## Work task
The answer is the full listing restated exactly, without any pictures.

## Information shown
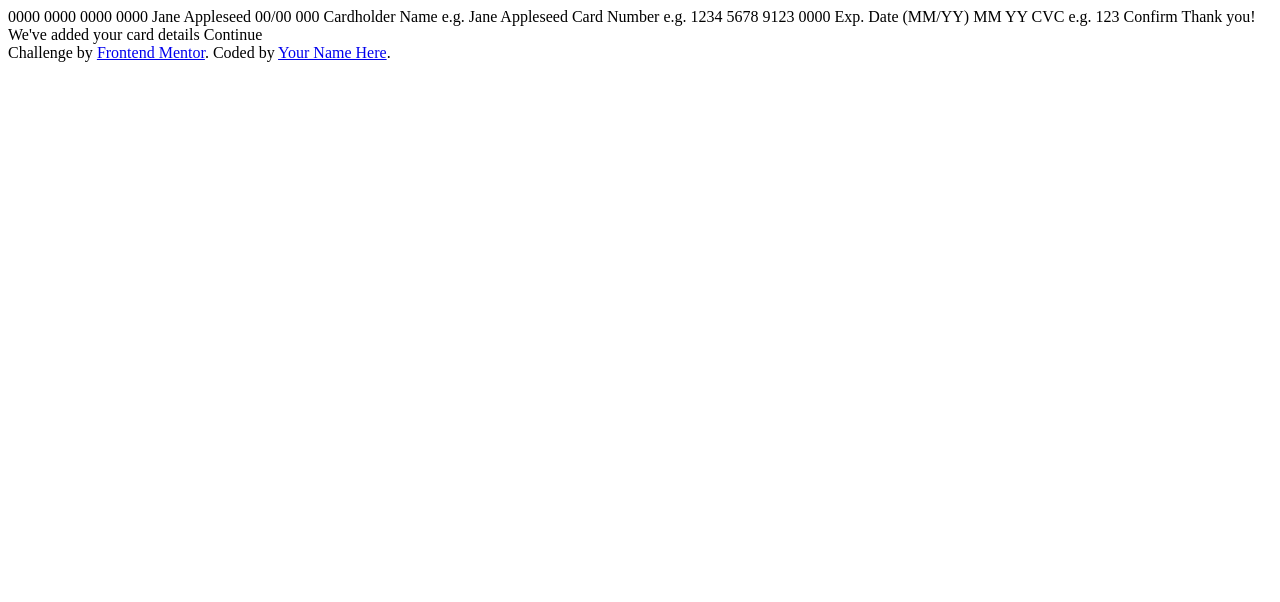
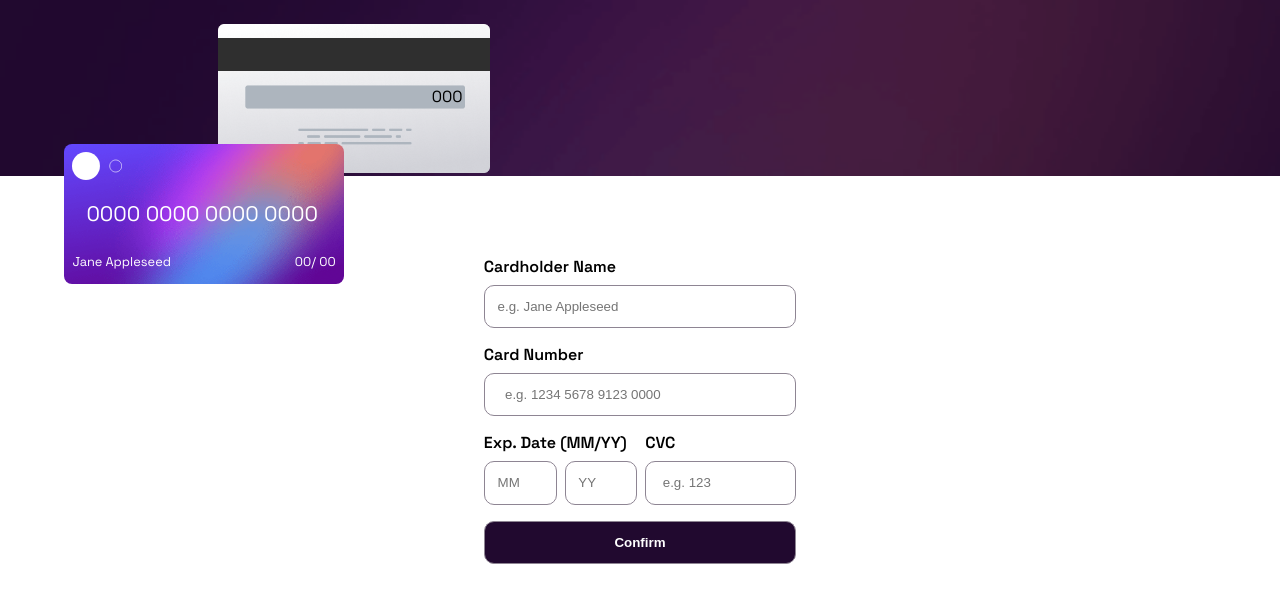
Before and after one commit to Lynxx22/interacive-card, a plain HTML site: page index.html in a window 1280 px wide. Drawn offline with Linux system fonts and the light colour scheme.

Commit message:
second commit

```diff
--- a/index.html
+++ b/index.html
@@ -5,8 +5,9 @@
   <meta name="viewport" content="width=device-width, initial-scale=1.0"> <!-- displays site properly based on user's device -->
 
   <link rel="icon" type="image/png" sizes="32x32" href="./images/favicon-32x32.png">
+  <link rel="stylesheet" href="style.css">
 
-  <title>Frontend Mentor | Interactive card details form</title>
+  <title>Interactive card details form</title>
 
   <!-- Feel free to remove these styles or customise in your own stylesheet 👍 -->
   <!-- <style>
@@ -15,37 +16,62 @@
   </style> -->
 </head>
 <body>
+<div class="img-bg">
+  <img src="/images/bg-main-mobile.png" alt="background image">
 
-  0000 0000 0000 0000
+</div>
+<div class="card-back">
+  <img src="/images/bg-card-back.png" alt="">
+  <p id="card-cvc">000</p>
+</div>
+<div class="card-front">
+    <img src="/images/card-logo.svg" alt="">
+   <p id="card-number">0000 0000 0000 0000</p>
+   <p id="name">Jane Appleseed</p>
+   <p id="exp-date"> <span id="MM">00</span>/ <span id="YY">00</span> </p>
+</div>
+  <!-- 0000 0000 0000 0000
   Jane Appleseed
-  00/00
+  00/00 -->
 
-  000
 
+<form action="">
+  <div class="input-aria">
+  <label for="name-input">
   Cardholder Name
-  e.g. Jane Appleseed
-
+</label>
+<input type="text" id="name-input" placeholder="e.g. Jane Appleseed">
+</div>
+<div class="input-aria" >
+<label for="number-input">
   Card Number
-  e.g. 1234 5678 9123 0000
-
-  Exp. Date (MM/YY)
-  MM
-  YY
-
-  CVC
-  e.g. 123
-
-  Confirm
-
-  <!-- Completed state start -->
+</label>
+<input type="tel" name="" id="number-input" inputmode="numeric" autocomplete="cc-number" pattern="[0-9\s]{13,19}" maxlength="19" placeholder="  e.g. 1234 5678 9123 0000
+">
+</div>
+<div class="grouped-aria input-aria">
+<div class="input-aria">
+<label for=""> Exp. Date (MM/YY)</label>
+<input type="number" name="" id="month-input" placeholder="MM">
+<input type="number" name="" id="year-input" placeholder="YY">
+</div>
+<div class="input-aria">
+  <label for="cvc-input">CVC</label>
+  <input type="number" name="" id="cvc-input" placeholder=" e.g. 123">
+</div>
+</div>
+<input type="submit" id="confirm" value="Confirm">
+</form>
+  <!-- Completed state start
 
   Thank you!
   We've added your card details
-  Continue
+  Continue -->
 
-  <div class="attribution">
+  <!-- <div class="attribution">
     Challenge by <a href="https://www.frontendmentor.io?ref=challenge" target="_blank">Frontend Mentor</a>.
     Coded by <a href="#">Your Name Here</a>.
-  </div>
+  </div> -->
+  <script src="script.js"></script>
 </body>
 </html>
--- /dev/null
+++ b/script.js
@@ -0,0 +1,27 @@
+// inputs
+
+var nameInput = document.getElementById('name-input');
+var numberInput = document.getElementById('number-input');
+var monthInput = document.getElementById('month-input');
+var yearInput = document.getElementById('year-input');
+var cvcInput = document.getElementById('cvc-input');
+
+
+
+// outputs
+
+ var nameOutput = document.getElementById('name');
+ var numberOutput = document.getElementById('card-number');
+ var monthOutput = document.getElementById('MM');
+ var yearOutput = document.getElementById('YY');
+ var cvcOutput = document.getElementById('card-cvc');
+
+ function input(inp){
+
+ }
+
+
+ numberInput.addEventListener('input', function(){
+    numberOutput.innerHTML = numberInput.value
+
+ })
--- /dev/null
+++ b/style.css
@@ -0,0 +1,138 @@
+@import url('https://fonts.googleapis.com/css2?family=Space+Grotesk:wght@300..700&display=swap');
+
+
+*{
+    box-sizing: border-box;
+    margin: 0;
+    padding: 0;
+}
+
+:root{
+    --white: hsl(0, 0%, 100%)e;
+    --Light-grayish-violet: hsl(270, 3%, 87%);
+    --Dark-grayish-violet: hsl(279, 6%, 55%);
+    --Very-dark-violet: hsl(278, 68%, 11%);
+}
+body{
+    font-family: "Space Grotesk", sans-serif;
+    position: relative;
+    margin: auto;
+}
+img{
+    width: 100%;
+}
+input{
+    height: 2.7rem;
+    border-radius: 10px;
+    padding-inline: .8rem;
+    border: 1px solid var(--Dark-grayish-violet);
+    width: 100%;
+
+}
+.img-bg{
+    height: 11rem;
+    overflow: hidden;
+    margin-bottom: 4rem;
+    margin-inline: auto;
+}
+
+form, .input-aria{
+    display: flex;
+    flex-direction: column;
+
+}
+.input-aria{
+    gap: .5rem;
+}
+form{
+    width: 370px;
+    gap: 1rem;
+    padding: 1rem 1.8rem;
+    margin: auto;
+}
+form .input-aria label{
+    font-weight: 600;
+    font-size: 1rem;
+}
+form .grouped-aria{
+   display: flex;
+   flex-direction: row;
+    justify-content: space-between;
+}
+form .grouped-aria .input-aria:first-child{
+    display: grid;
+    grid-template-columns: 1fr 1fr;
+    width: 13rem;
+}
+
+form .grouped-aria .input-aria:first-child label{
+    grid-column: 1 / 3;
+}
+/* form .grouped-aria .input-aria:first-child input{
+
+}
+form .grouped-aria .input-aria:last-child input{
+    width: ;
+} */
+form #confirm{
+background-color: var(--Very-dark-violet);
+color: white;
+font-weight: 600;
+}
+
+
+
+/* card */
+
+.card-front, .card-back{
+    width: 17rem;
+    position: absolute;
+}
+.card-back{
+    top: 3vh;
+    left: 17%;
+}
+.card-back #card-cvc{
+    position: absolute;
+    top: 40%;
+    right: 10%;
+    z-index: 22;
+}
+.card-front{
+    top: 18vh;
+    left: 5%;
+    width: 280px;
+    background: url(/images/bg-card-front.png);
+    background-position: center;
+    background-size: cover;
+    border-radius: 8px;
+    /* border: 2px solid red; */
+    height: 140px;
+    z-index: 6;
+
+}
+.card-front img{
+    width: 50px;
+    top: 6%;
+    left: 3%;
+}
+.card-front p, .card-front img{
+    position: absolute;
+    z-index: 9;
+    color: white;
+}
+.card-front #card-number{
+    top: 40%;
+    left: 8%;
+    font-size: 21px;
+}
+.card-front #name{
+    bottom: 10%;
+    left: 3%;
+    font-size: .8rem;
+}
+.card-front #exp-date{
+    bottom: 10%;
+    right: 3%;
+    font-size: .8rem;
+}
```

## Reply to the exercise
Before and after one commit to Lynxx22/interacive-card, a plain HTML site: page index.html in a window 1280 px wide. Drawn offline with Linux system fonts and the light colour scheme.

Commit message:
second commit

```diff
--- a/index.html
+++ b/index.html
@@ -5,8 +5,9 @@
   <meta name="viewport" content="width=device-width, initial-scale=1.0"> <!-- displays site properly based on user's device -->
 
   <link rel="icon" type="image/png" sizes="32x32" href="./images/favicon-32x32.png">
+  <link rel="stylesheet" href="style.css">
 
-  <title>Frontend Mentor | Interactive card details form</title>
+  <title>Interactive card details form</title>
 
   <!-- Feel free to remove these styles or customise in your own stylesheet 👍 -->
   <!-- <style>
@@ -15,37 +16,62 @@
   </style> -->
 </head>
 <body>
+<div class="img-bg">
+  <img src="/images/bg-main-mobile.png" alt="background image">
 
-  0000 0000 0000 0000
+</div>
+<div class="card-back">
+  <img src="/images/bg-card-back.png" alt="">
+  <p id="card-cvc">000</p>
+</div>
+<div class="card-front">
+    <img src="/images/card-logo.svg" alt="">
+   <p id="card-number">0000 0000 0000 0000</p>
+   <p id="name">Jane Appleseed</p>
+   <p id="exp-date"> <span id="MM">00</span>/ <span id="YY">00</span> </p>
+</div>
+  <!-- 0000 0000 0000 0000
   Jane Appleseed
-  00/00
+  00/00 -->
 
-  000
 
+<form action="">
+  <div class="input-aria">
+  <label for="name-input">
   Cardholder Name
-  e.g. Jane Appleseed
-
+</label>
+<input type="text" id="name-input" placeholder="e.g. Jane Appleseed">
+</div>
+<div class="input-aria" >
+<label for="number-input">
   Card Number
-  e.g. 1234 5678 9123 0000
-
-  Exp. Date (MM/YY)
-  MM
-  YY
-
-  CVC
-  e.g. 123
-
-  Confirm
-
-  <!-- Completed state start -->
+</label>
+<input type="tel" name="" id="number-input" inputmode="numeric" autocomplete="cc-number" pattern="[0-9\s]{13,19}" maxlength="19" placeholder="  e.g. 1234 5678 9123 0000
+">
+</div>
+<div class="grouped-aria input-aria">
+<div class="input-aria">
+<label for=""> Exp. Date (MM/YY)</label>
+<input type="number" name="" id="month-input" placeholder="MM">
+<input type="number" name="" id="year-input" placeholder="YY">
+</div>
+<div class="input-aria">
+  <label for="cvc-input">CVC</label>
+  <input type="number" name="" id="cvc-input" placeholder=" e.g. 123">
+</div>
+</div>
+<input type="submit" id="confirm" value="Confirm">
+</form>
+  <!-- Completed state start
 
   Thank you!
   We've added your card details
-  Continue
+  Continue -->
 
-  <div class="attribution">
+  <!-- <div class="attribution">
     Challenge by <a href="https://www.frontendmentor.io?ref=challenge" target="_blank">Frontend Mentor</a>.
     Coded by <a href="#">Your Name Here</a>.
-  </div>
+  </div> -->
+  <script src="script.js"></script>
 </body>
 </html>
--- /dev/null
+++ b/script.js
@@ -0,0 +1,27 @@
+// inputs
+
+var nameInput = document.getElementById('name-input');
+var numberInput = document.getElementById('number-input');
+var monthInput = document.getElementById('month-input');
+var yearInput = document.getElementById('year-input');
+var cvcInput = document.getElementById('cvc-input');
+
+
+
+// outputs
+
+ var nameOutput = document.getElementById('name');
+ var numberOutput = document.getElementById('card-number');
+ var monthOutput = document.getElementById('MM');
+ var yearOutput = document.getElementById('YY');
+ var cvcOutput = document.getElementById('card-cvc');
+
+ function input(inp){
+
+ }
+
+
+ numberInput.addEventListener('input', function(){
+    numberOutput.innerHTML = numberInput.value
+
+ })
--- /dev/null
+++ b/style.css
@@ -0,0 +1,138 @@
+@import url('https://fonts.googleapis.com/css2?family=Space+Grotesk:wght@300..700&display=swap');
+
+
+*{
+    box-sizing: border-box;
+    margin: 0;
+    padding: 0;
+}
+
+:root{
+    --white: hsl(0, 0%, 100%)e;
+    --Light-grayish-violet: hsl(270, 3%, 87%);
+    --Dark-grayish-violet: hsl(279, 6%, 55%);
+    --Very-dark-violet: hsl(278, 68%, 11%);
+}
+body{
+    font-family: "Space Grotesk", sans-serif;
+    position: relative;
+    margin: auto;
+}
+img{
+    width: 100%;
+}
+input{
+    height: 2.7rem;
+    border-radius: 10px;
+    padding-inline: .8rem;
+    border: 1px solid var(--Dark-grayish-violet);
+    width: 100%;
+
+}
+.img-bg{
+    height: 11rem;
+    overflow: hidden;
+    margin-bottom: 4rem;
+    margin-inline: auto;
+}
+
+form, .input-aria{
+    display: flex;
+    flex-direction: column;
+
+}
+.input-aria{
+    gap: .5rem;
+}
+form{
+    width: 370px;
+    gap: 1rem;
+    padding: 1rem 1.8rem;
+    margin: auto;
+}
+form .input-aria label{
+    font-weight: 600;
+    font-size: 1rem;
+}
+form .grouped-aria{
+   display: flex;
+   flex-direction: row;
+    justify-content: space-between;
+}
+form .grouped-aria .input-aria:first-child{
+    display: grid;
+    grid-template-columns: 1fr 1fr;
+    width: 13rem;
+}
+
+form .grouped-aria .input-aria:first-child label{
+    grid-column: 1 / 3;
+}
+/* form .grouped-aria .input-aria:first-child input{
+
+}
+form .grouped-aria .input-aria:last-child input{
+    width: ;
+} */
+form #confirm{
+background-color: var(--Very-dark-violet);
+color: white;
+font-weight: 600;
+}
+
+
+
+/* card */
+
+.card-front, .card-back{
+    width: 17rem;
+    position: absolute;
+}
+.card-back{
+    top: 3vh;
+    left: 17%;
+}
+.card-back #card-cvc{
+    position: absolute;
+    top: 40%;
+    right: 10%;
+    z-index: 22;
+}
+.card-front{
+    top: 18vh;
+    left: 5%;
+    width: 280px;
+    background: url(/images/bg-card-front.png);
+    background-position: center;
+    background-size: cover;
+    border-radius: 8px;
+    /* border: 2px solid red; */
+    height: 140px;
+    z-index: 6;
+
+}
+.card-front img{
+    width: 50px;
+    top: 6%;
+    left: 3%;
+}
+.card-front p, .card-front img{
+    position: absolute;
+    z-index: 9;
+    color: white;
+}
+.card-front #card-number{
+    top: 40%;
+    left: 8%;
+    font-size: 21px;
+}
+.card-front #name{
+    bottom: 10%;
+    left: 3%;
+    font-size: .8rem;
+}
+.card-front #exp-date{
+    bottom: 10%;
+    right: 3%;
+    font-size: .8rem;
+}
```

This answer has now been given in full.